It’s that time of year, friends.
An unholy confluence of nerves, anticipation, and judgment comes in the form of a Google calendar invite or an automated email from Genesis. Egos and relationships hang in the balance, planks are walked, single shafts of light descend from on high upon the chosen ones.
‘Tis summative season.
Let us all reflect before we click “sign and submit” on the 2018-2019 school year.
Please be seated.
As a first-year principal, I made it clear to our staff that I had a lot to learn. In fact, I admitted early on that I would have more questions than answers. Graciously, they allowed me to grow alongside them. But such transparency could make for imbalanced summative discussions during which I’m reminded of just how little I know, of how far I have to go.
And I’m the one handing out the scores.
The first, and arguably most important, thing I ask teachers to do is reflect on their year through a very specific lens: their most profound student success. In what has become very spooky, in sync timing, my friend Jon Harper wrote about something similar last week. In education, it’s so easy to focus on that which we didn’t accomplish, a series of near misses and if-I-only-had-more-times congealing into a messy mosaic of failure.
So, in my school, we are focusing on the opposite.
Teachers had two distinct reactions to that first question: a faraway smile as they immediately and confidently named their kid or pained conflict as they considered not whom but which because there were so many.
In a few short minutes, the summative nerves went to the back of the line. By putting a face and name to their year, teachers were reminded of their why. And, I assure you, it had nothing to do with a score.
Later, after discussing goals for next year, I told teachers they would never know what comments my superintendent makes during my own summative, and I don’t think that’s fair.

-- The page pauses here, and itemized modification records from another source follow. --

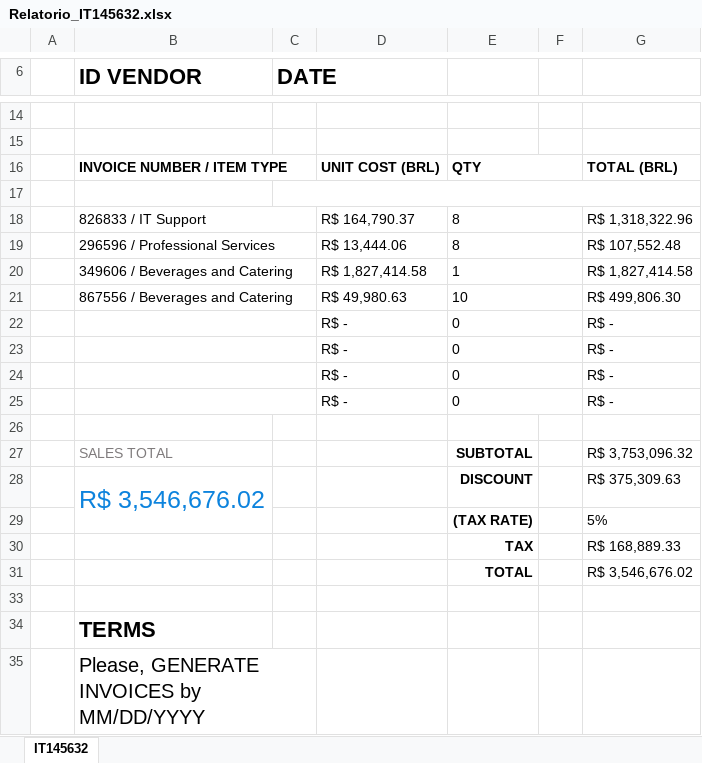
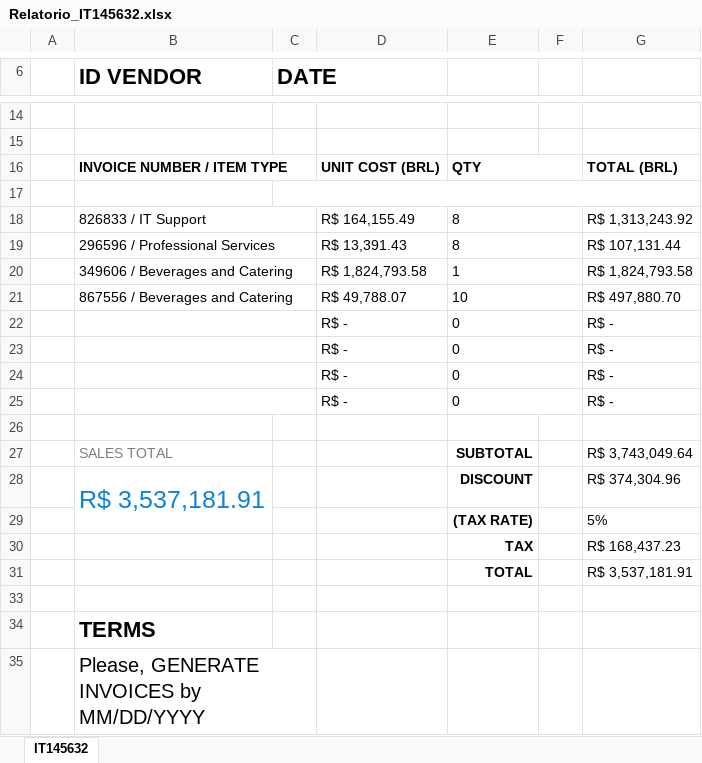
Before and after one commit to LeviMatheus/nubank_relatoriovendas, an Excel workbook: Output/Relatorio_IT145632.xlsx, sheet IT145632, drawn as a sheet; only a part is shown, gaps mark what is left out; values as stored, in another font and other column widths than the file's, no borders; charts and pictures not drawn; the diff names each change by its address in the sheet, - before the commit and + after, or states it on an @@ line.

```diff
--- a/Output/Relatorio_IT145632.xlsx (sheet IT145632)
+++ b/Output/Relatorio_IT145632.xlsx (sheet IT145632)
-D18: R$ 164,790.37
+D18: R$ 164,155.49
-G18: R$ 1,318,322.96
+G18: R$ 1,313,243.92
-D19: R$ 13,444.06
+D19: R$ 13,391.43
-G19: R$ 107,552.48
+G19: R$ 107,131.44
-D20: R$ 1,827,414.58
+D20: R$ 1,824,793.58
-G20: R$ 1,827,414.58
+G20: R$ 1,824,793.58
-D21: R$ 49,980.63
+D21: R$ 49,788.07
-G21: R$ 499,806.30
+G21: R$ 497,880.70
-G27: R$ 3,753,096.32
+G27: R$ 3,743,049.64
-B28 (ID VENDOR): R$ 3,546,676.02
+B28 (ID VENDOR): R$ 3,537,181.91
-G28: R$ 375,309.63
+G28: R$ 374,304.96
-G30: R$ 168,889.33
+G30: R$ 168,437.23
-G31: R$ 3,546,676.02
+G31: R$ 3,537,181.91
```
Also changed, not shown: Output/Relatorio-Erros-DE767565.xlsx, Output/Relatorio-Erros-IT145632.xlsx, 8 other files.
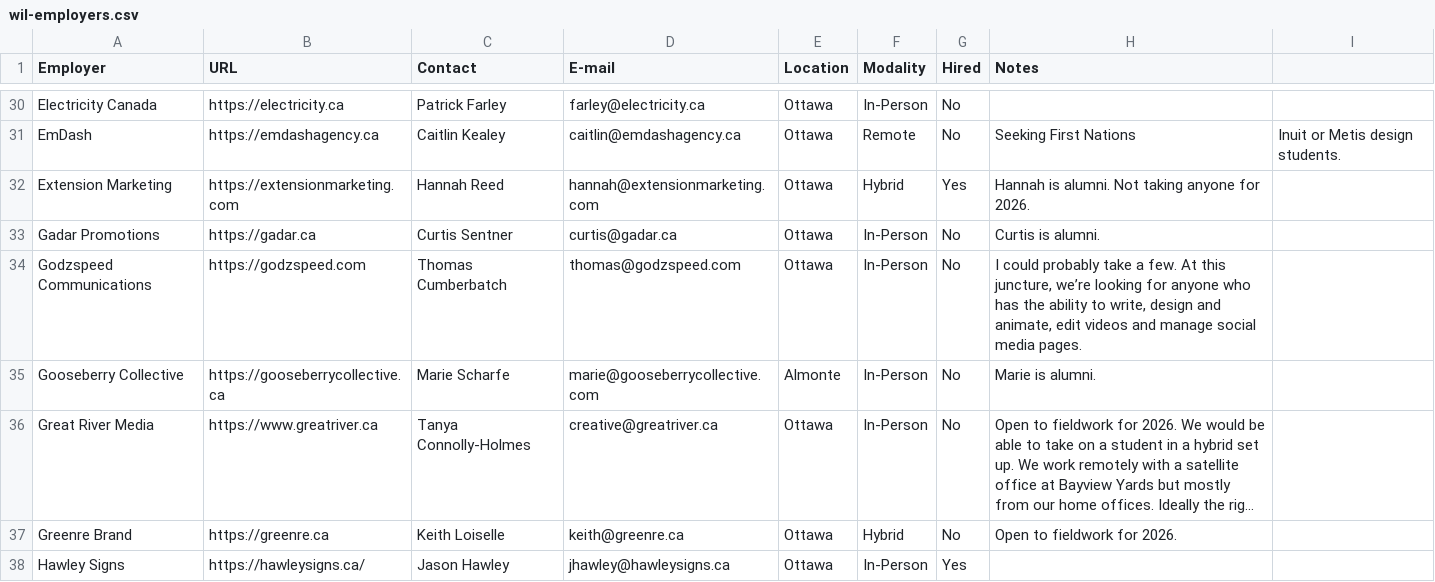
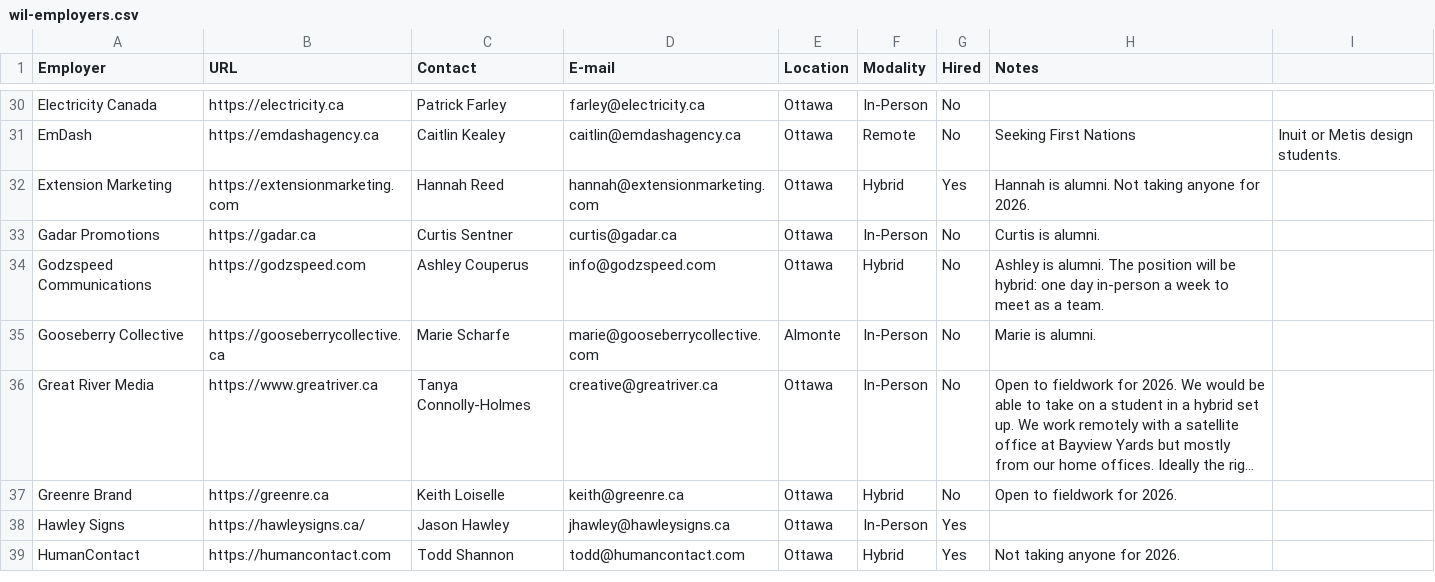
Before and after one commit to algonquindesign/algonquindesign.ca, a CSV file: _data/wil-employers.csv, drawn as a sheet; only a part is shown, gaps mark what is left out; the shorter side is filled out with more unchanged rows; long unchanged cells end in ….

Commit message:
Update Godzspeed Communications contact and details
Changed the contact person for Godzspeed Communications to Ashley Couperus, updated the email, work arrangement to hybrid, and revised the notes to reflect the new contact and position details.

```diff
--- a/_data/wil-employers.csv
+++ b/_data/wil-employers.csv
@@ -33,3 +33,3 @@ Extension Marketing,https://extensionmarketing.com,Hannah Reed,hannah@extensionm
 Gadar Promotions,https://gadar.ca,Curtis Sentner,curtis@gadar.ca,Ottawa,In-Person,No,Curtis is alumni.
-Godzspeed Communications,https://godzspeed.com,Thomas Cumberbatch,thomas@godzspeed.com,Ottawa,In-Person,No,"I could probably take a few. At this juncture, we’re looking for anyone who has the ability to write, design and animate, edit videos and manage social media pages."
+Godzspeed Communications,https://godzspeed.com,Ashley Couperus,info@godzspeed.com,Ottawa,Hybrid,No,"Ashley is alumni. The position will be hybrid: one day in-person a week to meet as a team."
 Gooseberry Collective,https://gooseberrycollective.ca,Marie Scharfe,marie@gooseberrycollective.com,Almonte,In-Person,No,Marie is alumni.
```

Preaching transparency while my own suggestions for growth are “under audit,” as it were, seems snake oil salesman of me, and I’ve never been a good faker.
Part Brene Brown and part Jennifer Gonzalez, I need to be as vulnerable as I ask my staff to be.
So I steadied myself for responses to the next question: how can I get better?
In and among the powerful, thoughtful feedback about communication, discipline, and culture, a funny thing happened.
Can I tell you what you did that I really liked?
I had started to close my laptop when one of my teachers began to tick off parts of my leadership that she really appreciated: providing extra staff meeting time, treating us like professionals, honest feedback, listening to our needs, meaningful PD.
For this, I was not prepared.
Sometimes I have trouble making eye contact when people say and do kind things in my general direction. In this case, I may have blacked out a little.
The summative discussion needs to be just that. A two-way street with a mindful ebb and flow combined with active listening and human connection. As leaders, if we check the boxes and drone on using edu-catch phrases that only apply to the listener, then we deserve what we get in return: mediocrity, stagnation, and resentment.
Leaders are part of every teacher’s equation, so we must be a part of their sum(mative).